With a mind-numbing cold attacking them each step of the way, the Linfield track and field athletes proved they’re a force to be reckoned with once again at the Linfield Erik Anderson Icebreaker on March 7.
According to the Linfield Athletics Web site, more than 600 athletes competed.
The event was recently renamed in honor of former Linfield track and field and cross-country athlete Erik Anderson, who died last month in an on-the-job accident in Spokane, Wash. He graduated from Linfield in 1996.
The next competition for the Wildcats is the Northwest Conference Preview meet March 14, hosted by Pacific University in Forest Grove, Ore.
For last weekend’s meet, the men pulled through the cold and notched up some wins.
Senior Mat Strum won the 400-meter dash in 50.09 seconds.
“It takes a different mindset,” Strum said. “It’s not like it’s the first time we’ve had to run in the cold, but you do have to start from a different baseline. I mean, you’re satisfied if it gets better than 40 degrees. You should go in thinking it’s going to get worse, not better.”
Strum said he was happy with his run time, saying he wasn’t worried about times this early in the season because of a combination of the weather, the earliness of the meet and the way he ran.
“I can’t be upset, considering the way I ran,” he said. “Though [we] runners definitely feel the cold.”
Strum said his goal for the season is to be running the 400 in fewer than 49 seconds. To qualify provisionally for the NCAA Division III Outdoor Track and Field Championship in the men’s 400, Strum needs to run it in fewer than 48.5 seconds. For an automatic qualification, he would need to run it in fewer than 47.25 seconds.

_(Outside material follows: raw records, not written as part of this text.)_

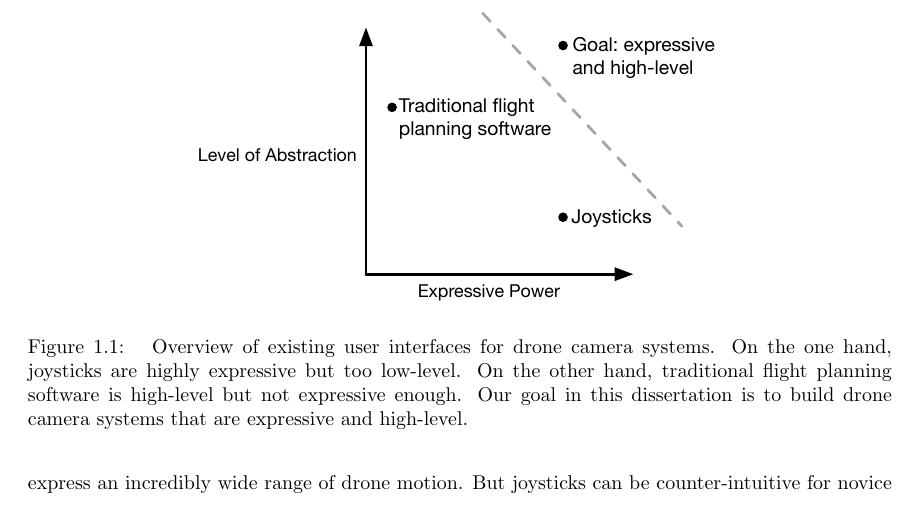
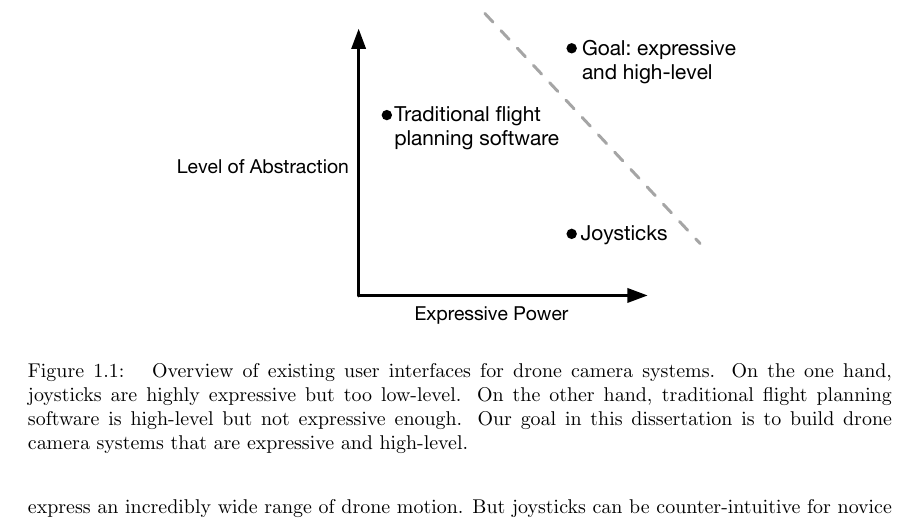
Before and after one commit to mikeroberts3000/dissertation, a LaTeX thesis (submission/00_main.tex, which reads submission/01_introduction/00_main.tex): part of page 19 of 121, cut so that both start at the same text. Compiled offline with pdfLaTeX.

Commit message:
adjust figure size

```diff
--- a/submission/01_introduction/00_main.tex
+++ b/submission/01_introduction/00_main.tex
@@ -23,7 +23,7 @@ It is challenging for novice users to fly simple trajectories without crashing,
 
 \begin{figure*}[th!]
 \centering
-\includegraphics[width=3.7in]{images/2018_introduction/intro.pdf}
+\includegraphics[width=4.0in]{images/2018_introduction/intro.pdf}
 \caption{
 Overview of existing user interfaces for drone camera systems.
 On the one hand, joysticks are highly expressive but too low-level.
```
Also changed, not shown: submission/02_2015_siggraph_asia/06_eval.tex (+1 -1 lines).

Other top-placing men include: senior John Torsey, who won second in the 100, clocking 11.19 seconds; sophomore Mike Eldredge, who earned second in the 110 hurdles, clocking 15.92 seconds; junior Jared Forell, who placed second in the 400 hurdles with a time of 58.16; senior Gabe Haberly, who earned second in the pole vault with a height of 4.26 meters; junior Josh Lovell, who jumped 1.93 meters in the high jump capturing second place; and junior Clint Moore, who snagged second in the discus, throwing 42.98 meters.
The women did just as well in the event.
Freshman Misty Corwin, in her first outdoor collegiate meet and recovering from an injury, earned the gold in the 400, clocking 1:01.49.
“I didn’t run the best,” she said. “The cold didn’t help any.”
Corwin said she hopes to lower her 400 down to about 58 seconds, though the provisional qualifying time for the championships is 57.50 seconds; 55.90 seconds is required to qualify.
“It was a really close competition, though,” she said. “I only beat the girl who got second place by 1/100 of a second, and my roommate was right behind her.”
Also for the women, junior Marci Klimek broke a school record and qualified provisionally for the NCAA D-III championship in the 10,000 distance race, with a time of 36:21.82. Her time broke the 20-year-old standard of 37:14.20 set by Angela Thatcher in 1989. Sophomore Chelsea Machida earned first in the women’s high jump with a mark of 1.52 meters. Sophomore Brooke Carstensen flew to a height of 3.35 meters in the pole vault, winning the event. Freshman Kelly Marineau placed second in the javelin, throwing 40.16 meters.
Both teams won their respective 4×100 relay squads, with the men clocking 42.64 and the women clocking 50.85.